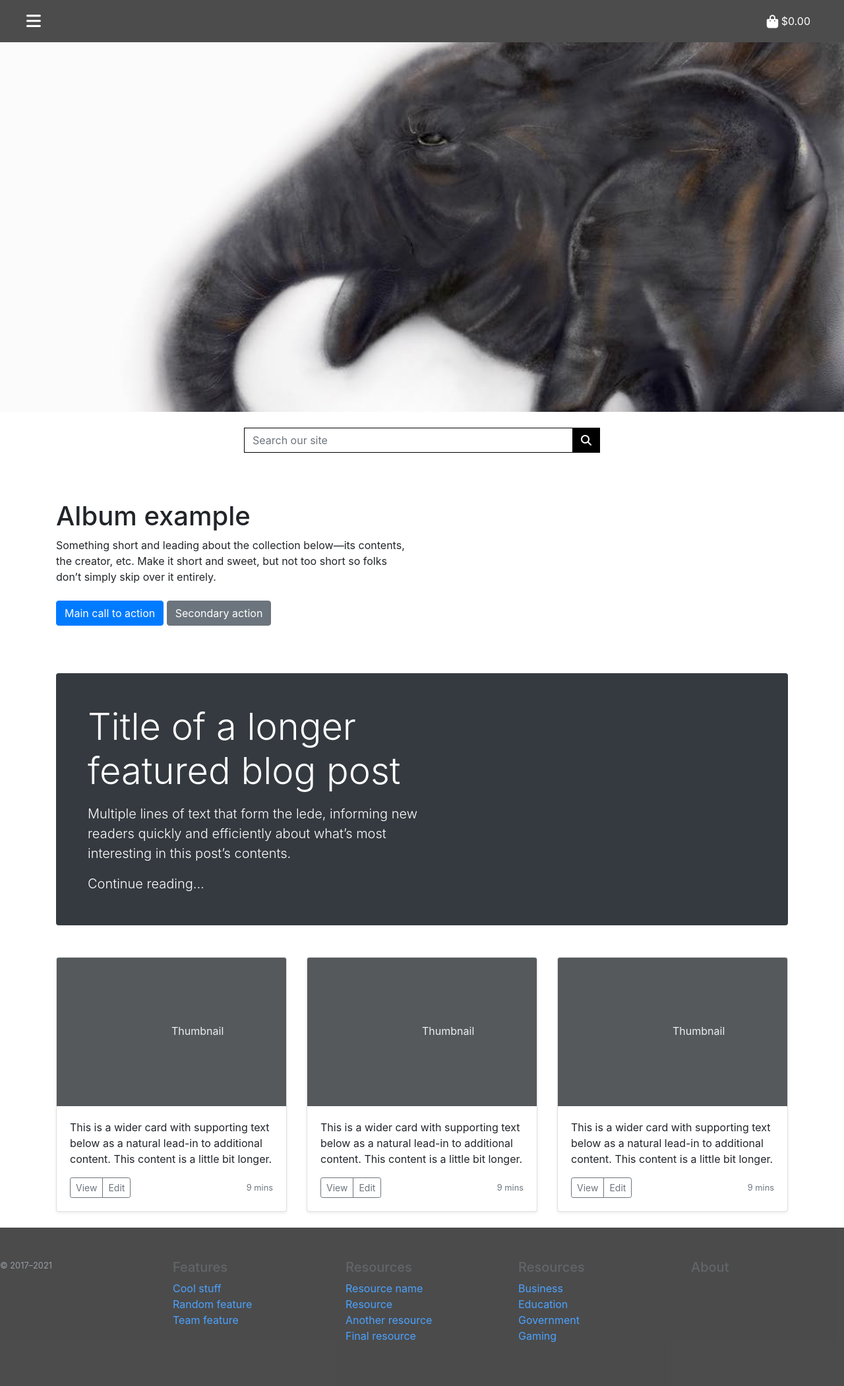
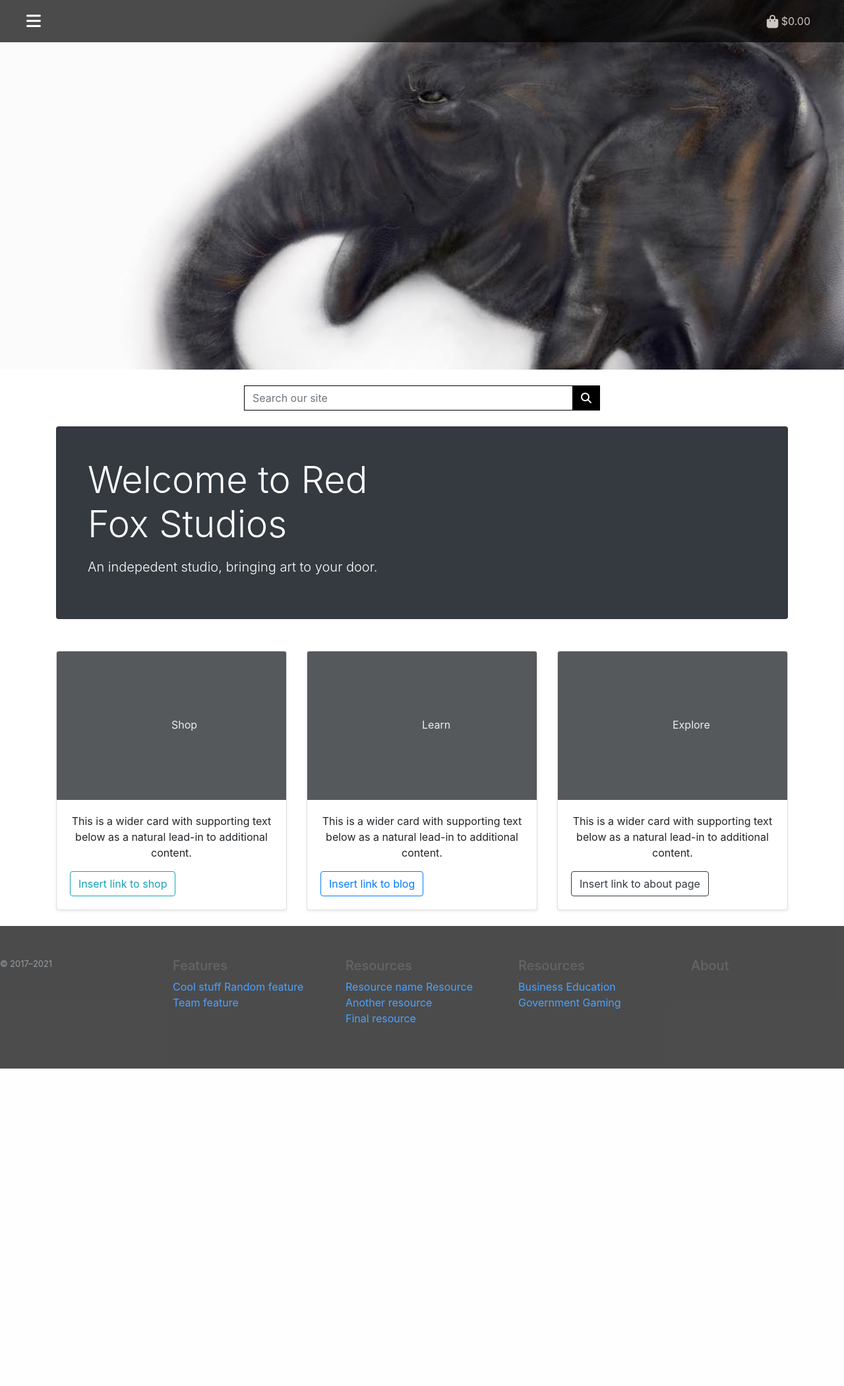
Before and after one commit to Code-Institute-Submissions/redfox_studios, a Django app: page / in a window 1280 px wide. Shown: the whole page at 66% size. After the commit the page ends 1619 px from the top, so only its background shows below. Run offline with Django 3.2, Linux system fonts and the light colour scheme; some libraries are stand-ins or nearby versions.

```diff
--- a/blog/templates/blog/post/list.html
+++ b/blog/templates/blog/post/list.html
@@ -7,7 +7,7 @@
 
 {% block content %}
 
-<div>
+<div class="container">
 
 <div class="p-4 p-md-5 mb-4 text-white rounded bg-dark">
     <div class="col-md-6 px-0">
@@ -17,7 +17,7 @@
     </div>
   </div>
 
- </div>
+
 
   {% if tag %}
     <h2 class="featurette-heading">Posts tagged with "{{ tag.name }}"</h2>
@@ -60,7 +60,7 @@
 
 
 </div>
-
+</div>
 
 {% endfor %}
 
--- a/home/templates/home/index.html
+++ b/home/templates/home/index.html
@@ -6,72 +6,58 @@
 {% endblock %}
 
 {% block content %}
+<div>
+
+
 <div class="container">
-<div class="row py-lg-5">
-      <div class="col-lg-6 col-md-8">
-        <h1>Album example</h1>
-        <p>Something short and leading about the collection below—its contents, the creator, etc. Make it short and sweet, but not too short so folks don’t simply skip over it entirely.</p>
-        <p>
-          <a href="#" class="btn btn-primary my-2">Main call to action</a>
-          <a href="#" class="btn btn-secondary my-2">Secondary action</a>
-        </p>
-      </div>
-</div>
-
 <div class="p-4 p-md-5 mb-4 text-white rounded bg-dark">
     <div class="col-md-6 px-0">
-      <h1 class="display-4 fst-italic">Title of a longer featured blog post</h1>
-      <p class="lead my-3">Multiple lines of text that form the lede, informing new readers quickly and efficiently about what’s most interesting in this post’s contents.</p>
-      <p class="lead mb-0"><a href="#" class="text-white fw-bold">Continue reading...</a></p>
+      <h1 class="display-4 fst-italic">Welcome to Red Fox Studios</h1>
+      <p class="lead my-3">An indepedent studio, bringing art to your door.</p>
+      <p class="lead mb-0"><a href="#" class="text-white fw-bold"></a></p>
     </div>
   </div>
 <br >
 
-<div class="row row-cols-1 row-cols-sm-2 row-cols-md-3 g-3">
+<div class="row row-cols-1 row-cols-sm-2 row-cols-md-3 g-3 text-center">
         <div class="col">
           <div class="card shadow-sm">
-            <svg class="bd-placeholder-img card-img-top" width="100%" height="225" xmlns="http://www.w3.org/2000/svg" role="img" aria-label="Placeholder: Thumbnail" preserveAspectRatio="xMidYMid slice" focusable="false"><title>Placeholder</title><rect width="100%" height="100%" fill="#55595c"></rect><text x="50%" y="50%" fill="#eceeef" dy=".3em">Thumbnail</text></svg>
+            <svg class="bd-placeholder-img card-img-top" width="100%" height="225" xmlns="http://www.w3.org/2000/svg" role="img" aria-label="Placeholder: Thumbnail" preserveAspectRatio="xMidYMid slice" focusable="false"><title>Placeholder</title><rect width="100%" height="100%" fill="#55595c"></rect><text x="50%" y="50%" fill="#eceeef" dy=".3em">Shop</text></svg>
 
             <div class="card-body">
-              <p class="card-text">This is a wider card with supporting text below as a natural lead-in to additional content. This content is a little bit longer.</p>
+              <p class="card-text">This is a wider card with supporting text below as a natural lead-in to additional content.</p>
               <div class="d-flex justify-content-between align-items-center">
                 <div class="btn-group">
-                  <button type="button" class="btn btn-sm btn-outline-secondary">View</button>
-                  <button type="button" class="btn btn-sm btn-outline-secondary">Edit</button>
+                  <button type="button" class="btn btn-outline-info">Insert link to shop</button>
                 </div>
-                <small class="text-muted">9 mins</small>
               </div>
             </div>
           </div>
         </div>
         <div class="col">
           <div class="card shadow-sm">
-            <svg class="bd-placeholder-img card-img-top" width="100%" height="225" xmlns="http://www.w3.org/2000/svg" role="img" aria-label="Placeholder: Thumbnail" preserveAspectRatio="xMidYMid slice" focusable="false"><title>Placeholder</title><rect width="100%" height="100%" fill="#55595c"></rect><text x="50%" y="50%" fill="#eceeef" dy=".3em">Thumbnail</text></svg>
+            <svg class="bd-placeholder-img card-img-top" width="100%" height="225" xmlns="http://www.w3.org/2000/svg" role="img" aria-label="Placeholder: Thumbnail" preserveAspectRatio="xMidYMid slice" focusable="false"><title>Placeholder</title><rect width="100%" height="100%" fill="#55595c"></rect><text x="50%" y="50%" fill="#eceeef" dy=".3em">Learn</text></svg>
 
             <div class="card-body">
-              <p class="card-text">This is a wider card with supporting text below as a natural lead-in to additional content. This content is a little bit longer.</p>
+              <p class="card-text">This is a wider card with supporting text below as a natural lead-in to additional content.</p>
               <div class="d-flex justify-content-between align-items-center">
                 <div class="btn-group">
-                  <button type="button" class="btn btn-sm btn-outline-secondary">View</button>
-                  <button type="button" class="btn btn-sm btn-outline-secondary">Edit</button>
+                  <button type="button" class="btn btn-outline-primary">Insert link to blog</button>
                 </div>
-                <small class="text-muted">9 mins</small>
               </div>
             </div>
           </div>
         </div>
         <div class="col">
           <div class="card shadow-sm">
-            <svg class="bd-placeholder-img card-img-top" width="100%" height="225" xmlns="http://www.w3.org/2000/svg" role="img" aria-label="Placeholder: Thumbnail" preserveAspectRatio="xMidYMid slice" focusable="false"><title>Placeholder</title><rect width="100%" height="100%" fill="#55595c"></rect><text x="50%" y="50%" fill="#eceeef" dy=".3em">Thumbnail</text></svg>
+            <svg class="bd-placeholder-img card-img-top" width="100%" height="225" xmlns="http://www.w3.org/2000/svg" role="img" aria-label="Placeholder: Thumbnail" preserveAspectRatio="xMidYMid slice" focusable="false"><title>Placeholder</title><rect width="100%" height="100%" fill="#55595c"></rect><text x="50%" y="50%" fill="#eceeef" dy=".3em">Explore</text></svg>
 
             <div class="card-body">
-              <p class="card-text">This is a wider card with supporting text below as a natural lead-in to additional content. This content is a little bit longer.</p>
+              <p class="card-text">This is a wider card with supporting text below as a natural lead-in to additional content. </p>
               <div class="d-flex justify-content-between align-items-center">
                 <div class="btn-group">
-                  <button type="button" class="btn btn-sm btn-outline-secondary">View</button>
-                  <button type="button" class="btn btn-sm btn-outline-secondary">Edit</button>
+                  <button type="button" class="btn btn-outline-dark">Insert link to about page</button>
                 </div>
-                <small class="text-muted">9 mins</small>
               </div>
             </div>
           </div>
@@ -82,7 +68,7 @@
 
       </div>
 
-
+</div>
 
 
 </div>
--- a/static/css/base.css
+++ b/static/css/base.css
@@ -52,6 +52,20 @@ html {
     background-color: #000000;
     opacity: 0.7;
 
+}
+
+.sticky-top {
+  position: fixed;
+  width: 100%;
+}
+
+li {
+    display: inline-block;
+
+}
+
+.align-right {
+    display: inline;
 }
 
 
@@ -315,3 +329,11 @@ html {
         height: calc(100vh - 116px);
     }
 }
+
+
+
+/*. About page. */
+
+.background-secondary {
+    background-color: #495057;
+}
--- a/templates/base.html
+++ b/templates/base.html
@@ -38,13 +38,17 @@
     <body>
 
     <!-- Navbar -->
-    <nav class="navbar sticky-top bg text-center" aria-label="navbar">
-    <div class="container-fluid">
+    <nav class="navbar navbar-fixed sticky-top text-center" aria-label="navbar">
+    <div class="container-fluid nav-extended">
       <button class="navbar-toggler collapsed white" type="button" data-bs-toggle="collapse" data-bs-target="#navbarsExample08" aria-controls="navbarsExample08" aria-expanded="false" aria-label="Toggle navigation">
         <i class="fas fa-bars fa-lg"></i>
       </button>
 
-       <li class="list-inline-item text-right">
+
+
+
+
+       <li class="list-inline-item text-right align-right">
                         <a class="{% if grand_total %}text-info font-weight-bold{% else %}text-black{% endif %} nav-link" href="{% url 'show_bag' %}">
                             <div class="text-center white">
 
@@ -57,7 +61,9 @@
                                 </p>
                             </div>
                         </a>
-                    </li>
+        </li>
+
+
 
 
       <div class="navbar-collapse justify-content-md-center collapse" id="navbarsExample08">
```
Also changed, not shown: about/templates/about/about.html (+12 -11 lines), static/js/base.js (line endings or trailing spaces).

^^^^

• _Instructions to follow_: Which lines of the records hold the string "bold"? Copy each one.

• _Answer to this exercise_:
-      <p class="lead mb-0"><a href="#" class="text-white fw-bold">Continue reading...</a></p>
+      <p class="lead mb-0"><a href="#" class="text-white fw-bold"></a></p>
                         <a class="{% if grand_total %}text-info font-weight-bold{% else %}text-black{% endif %} nav-link" href="{% url 'show_bag' %}">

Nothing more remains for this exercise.